East Ukraine UN report Killed
A report by the United Nations released Wednesday said that over 9,000 people had been killed in violence in the eastern part of the country. In this photo, people hold candles during a ceremony in memory of the victims at the Holodomor famine memorial in Kiev, Nov. 28, 2015. Getty Images/AFP/Sergei Supinsky

Over 9,000 people have been killed in Eastern Ukraine since the beginning of conflict in the region in April last year, according to a new report released Wednesday by the U.N. High Commissioner for Human Rights. The report said that despite a high number of casualties, a “ceasefire within a ceasefire” agreed upon by Russia and Ukraine in August has largely held and contributed to a decrease in the number of casualties.

According to the report, 178 civilian casualties -- 47 deaths and 131 wounded -- were recorded between Aug. 16 and Nov. 15, a drop of 232 percent from the previous period of May 16 to Aug. 15. In the May-August period, the organization reported 413 civilian casualties that comprised of 105 deaths and 308 injured.

"After more than 9,000 people have lost their lives, the reduction in hostilities, and thus in new casualties, is very welcome," said U.N. human rights chief Zeid Raad al-Hussein, according to the Associated Press (AP), adding: "I urge all sides to fully implement the Minsk agreements and to actively work to ensure the application of the rule of law and international human rights norms everywhere in Ukraine."
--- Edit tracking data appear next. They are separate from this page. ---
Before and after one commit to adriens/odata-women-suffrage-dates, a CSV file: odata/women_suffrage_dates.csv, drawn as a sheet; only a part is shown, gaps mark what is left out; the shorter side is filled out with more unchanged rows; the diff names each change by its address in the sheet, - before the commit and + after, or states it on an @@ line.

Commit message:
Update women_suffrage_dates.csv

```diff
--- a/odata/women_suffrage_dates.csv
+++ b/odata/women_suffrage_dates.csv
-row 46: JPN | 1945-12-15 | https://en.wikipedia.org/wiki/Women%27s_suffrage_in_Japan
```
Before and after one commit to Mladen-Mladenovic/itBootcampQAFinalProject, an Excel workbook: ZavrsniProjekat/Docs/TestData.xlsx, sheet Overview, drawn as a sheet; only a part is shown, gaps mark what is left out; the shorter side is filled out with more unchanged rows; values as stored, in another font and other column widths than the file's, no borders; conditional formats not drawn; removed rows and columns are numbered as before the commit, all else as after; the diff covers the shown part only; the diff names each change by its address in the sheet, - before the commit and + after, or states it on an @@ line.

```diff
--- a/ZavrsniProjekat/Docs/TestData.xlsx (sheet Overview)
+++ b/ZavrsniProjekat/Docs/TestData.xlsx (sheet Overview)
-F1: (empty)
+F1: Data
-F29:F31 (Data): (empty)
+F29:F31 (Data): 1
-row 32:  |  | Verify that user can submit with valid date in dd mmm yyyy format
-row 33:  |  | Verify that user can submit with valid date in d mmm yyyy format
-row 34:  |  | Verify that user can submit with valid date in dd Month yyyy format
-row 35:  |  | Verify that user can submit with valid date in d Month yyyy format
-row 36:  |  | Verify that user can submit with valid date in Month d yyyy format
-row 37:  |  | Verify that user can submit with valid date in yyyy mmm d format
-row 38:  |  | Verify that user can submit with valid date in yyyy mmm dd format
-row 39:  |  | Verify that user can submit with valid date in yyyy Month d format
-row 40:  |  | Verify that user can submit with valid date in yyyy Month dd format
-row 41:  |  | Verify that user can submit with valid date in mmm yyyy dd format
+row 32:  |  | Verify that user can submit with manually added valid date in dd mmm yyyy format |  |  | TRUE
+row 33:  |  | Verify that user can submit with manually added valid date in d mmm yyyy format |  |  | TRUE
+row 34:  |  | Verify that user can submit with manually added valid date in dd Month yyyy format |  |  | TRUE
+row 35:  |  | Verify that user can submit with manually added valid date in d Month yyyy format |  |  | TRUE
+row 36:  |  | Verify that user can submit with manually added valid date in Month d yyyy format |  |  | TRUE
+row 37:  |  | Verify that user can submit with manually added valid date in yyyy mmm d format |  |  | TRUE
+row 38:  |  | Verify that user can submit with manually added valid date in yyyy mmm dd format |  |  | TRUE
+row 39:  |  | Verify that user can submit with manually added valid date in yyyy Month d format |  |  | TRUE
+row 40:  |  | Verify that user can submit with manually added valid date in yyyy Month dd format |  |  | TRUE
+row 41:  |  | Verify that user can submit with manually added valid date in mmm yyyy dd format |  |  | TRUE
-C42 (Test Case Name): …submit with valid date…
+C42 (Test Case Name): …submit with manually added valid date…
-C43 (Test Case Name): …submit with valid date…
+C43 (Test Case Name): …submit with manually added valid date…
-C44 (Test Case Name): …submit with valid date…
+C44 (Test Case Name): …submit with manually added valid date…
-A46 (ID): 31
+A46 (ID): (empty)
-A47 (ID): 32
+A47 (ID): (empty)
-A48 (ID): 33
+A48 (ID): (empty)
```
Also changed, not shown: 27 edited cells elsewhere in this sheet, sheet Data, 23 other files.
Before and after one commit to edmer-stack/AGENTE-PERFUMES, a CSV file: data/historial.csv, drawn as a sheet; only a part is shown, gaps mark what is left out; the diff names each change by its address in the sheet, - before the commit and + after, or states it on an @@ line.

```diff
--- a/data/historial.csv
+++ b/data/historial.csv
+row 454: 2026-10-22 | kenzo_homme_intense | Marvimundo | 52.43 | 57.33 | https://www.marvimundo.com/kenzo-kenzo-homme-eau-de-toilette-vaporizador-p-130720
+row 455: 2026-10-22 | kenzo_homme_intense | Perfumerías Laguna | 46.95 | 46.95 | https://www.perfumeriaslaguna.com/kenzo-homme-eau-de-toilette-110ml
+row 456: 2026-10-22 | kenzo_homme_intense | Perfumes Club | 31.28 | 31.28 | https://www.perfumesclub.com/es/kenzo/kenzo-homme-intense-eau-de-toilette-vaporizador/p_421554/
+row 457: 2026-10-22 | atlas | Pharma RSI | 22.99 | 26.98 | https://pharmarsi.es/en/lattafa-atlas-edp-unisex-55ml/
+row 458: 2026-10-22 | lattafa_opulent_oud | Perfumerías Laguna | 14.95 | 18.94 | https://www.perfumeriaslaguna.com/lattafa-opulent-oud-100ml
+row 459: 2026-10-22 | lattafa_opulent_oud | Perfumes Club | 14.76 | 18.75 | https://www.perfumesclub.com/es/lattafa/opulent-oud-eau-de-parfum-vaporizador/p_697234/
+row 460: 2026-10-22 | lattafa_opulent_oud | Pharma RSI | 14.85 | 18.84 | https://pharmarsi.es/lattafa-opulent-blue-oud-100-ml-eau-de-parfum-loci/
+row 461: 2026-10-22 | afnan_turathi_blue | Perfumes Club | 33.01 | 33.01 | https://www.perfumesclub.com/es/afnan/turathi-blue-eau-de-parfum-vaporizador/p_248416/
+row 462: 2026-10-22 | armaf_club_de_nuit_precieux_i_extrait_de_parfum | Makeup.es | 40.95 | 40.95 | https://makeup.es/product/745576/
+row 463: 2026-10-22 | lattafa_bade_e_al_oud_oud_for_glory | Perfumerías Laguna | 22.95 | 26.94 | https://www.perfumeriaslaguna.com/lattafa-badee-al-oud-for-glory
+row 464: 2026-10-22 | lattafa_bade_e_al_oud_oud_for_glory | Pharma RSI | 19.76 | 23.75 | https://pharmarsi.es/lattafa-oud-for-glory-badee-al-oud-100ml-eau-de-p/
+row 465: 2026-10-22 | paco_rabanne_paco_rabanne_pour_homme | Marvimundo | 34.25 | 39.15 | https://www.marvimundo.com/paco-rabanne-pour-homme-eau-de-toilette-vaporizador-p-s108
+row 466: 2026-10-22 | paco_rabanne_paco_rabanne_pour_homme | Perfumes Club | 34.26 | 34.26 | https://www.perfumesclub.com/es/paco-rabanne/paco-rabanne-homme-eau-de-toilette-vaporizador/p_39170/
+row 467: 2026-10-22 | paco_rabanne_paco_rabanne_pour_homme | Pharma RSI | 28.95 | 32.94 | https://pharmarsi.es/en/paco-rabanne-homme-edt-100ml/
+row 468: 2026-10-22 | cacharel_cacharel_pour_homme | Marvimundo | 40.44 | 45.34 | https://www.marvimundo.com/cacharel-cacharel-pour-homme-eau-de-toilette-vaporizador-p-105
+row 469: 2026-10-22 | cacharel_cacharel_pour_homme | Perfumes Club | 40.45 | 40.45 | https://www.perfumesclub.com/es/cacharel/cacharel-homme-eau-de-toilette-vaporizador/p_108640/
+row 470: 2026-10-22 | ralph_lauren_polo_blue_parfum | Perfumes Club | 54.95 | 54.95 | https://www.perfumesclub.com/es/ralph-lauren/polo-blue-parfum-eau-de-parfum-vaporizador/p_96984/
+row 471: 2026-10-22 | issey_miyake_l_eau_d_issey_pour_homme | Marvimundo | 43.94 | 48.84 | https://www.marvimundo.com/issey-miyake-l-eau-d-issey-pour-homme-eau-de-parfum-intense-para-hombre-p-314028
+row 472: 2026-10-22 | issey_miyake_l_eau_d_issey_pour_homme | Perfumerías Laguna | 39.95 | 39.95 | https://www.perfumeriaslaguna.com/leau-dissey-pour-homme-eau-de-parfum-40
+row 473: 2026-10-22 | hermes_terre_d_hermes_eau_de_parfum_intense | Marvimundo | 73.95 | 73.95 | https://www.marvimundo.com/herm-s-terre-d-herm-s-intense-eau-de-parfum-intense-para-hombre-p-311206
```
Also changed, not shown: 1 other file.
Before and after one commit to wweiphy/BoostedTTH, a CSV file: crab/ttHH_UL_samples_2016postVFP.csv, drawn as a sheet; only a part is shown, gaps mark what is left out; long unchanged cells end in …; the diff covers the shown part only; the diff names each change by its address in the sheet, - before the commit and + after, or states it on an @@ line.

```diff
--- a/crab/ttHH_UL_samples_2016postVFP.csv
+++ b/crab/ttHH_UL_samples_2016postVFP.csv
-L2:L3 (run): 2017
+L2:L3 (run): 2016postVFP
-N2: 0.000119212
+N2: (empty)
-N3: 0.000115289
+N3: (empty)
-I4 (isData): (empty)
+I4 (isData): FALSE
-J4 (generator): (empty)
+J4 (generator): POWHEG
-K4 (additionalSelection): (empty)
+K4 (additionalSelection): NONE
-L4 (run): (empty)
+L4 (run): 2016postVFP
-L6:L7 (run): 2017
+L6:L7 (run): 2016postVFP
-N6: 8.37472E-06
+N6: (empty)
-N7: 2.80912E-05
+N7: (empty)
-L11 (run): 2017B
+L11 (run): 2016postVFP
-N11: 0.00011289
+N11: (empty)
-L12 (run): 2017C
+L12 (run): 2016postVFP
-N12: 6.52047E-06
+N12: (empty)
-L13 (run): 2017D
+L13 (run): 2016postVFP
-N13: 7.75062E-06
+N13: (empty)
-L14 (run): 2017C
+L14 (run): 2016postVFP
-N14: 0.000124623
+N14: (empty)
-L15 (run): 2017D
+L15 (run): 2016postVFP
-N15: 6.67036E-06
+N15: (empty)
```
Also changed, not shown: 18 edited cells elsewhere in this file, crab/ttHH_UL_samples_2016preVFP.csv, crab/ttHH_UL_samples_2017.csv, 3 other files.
Clashes in Eastern Ukraine have been ongoing between pro-Russian rebels demanding secession and government forces. Overall, 9,098 people have been killed and more than 20,000 people have been injured in fighting, up from 7,883 deaths and 17,610 injured recorded in the previous quarterly report released in September.

"This increase of almost 1,200 killed and over 3,000 injured is because of the counting that is made by official authorities, especially the Ministry of Defense and the Ministry of Interior," said Gianni Magazzeni, a senior U.N. official involved in the report, according to the AP, adding: "We tried to bring the figures ... in line with available information at the present time."

The report also found that 52 percent of civilian casualties were caused by “explosive remnants of war and improvised explosive devices.” About 2.9 million people living in the region still face difficulties, and most of them have to rely upon humanitarian help, the report added.

"There remain a large number of unidentified bodies in morgues, in multiple places, especially in the areas controlled by armed groups," Magazzeni said.

Moreover, the report warned that clashes along the border in November raised fears that shelling in the region may resume again. Magazzeni said that since Nov. 15, the cutoff date for the report, six people have been killed and 21 have been injured.

Ukraine is supported by Western powers, including the U.S., Canada and the European Union, who have condemned Russia for annexing Crimea last year. The U.N. has also previously alleged that the rebels were being funded by Russia.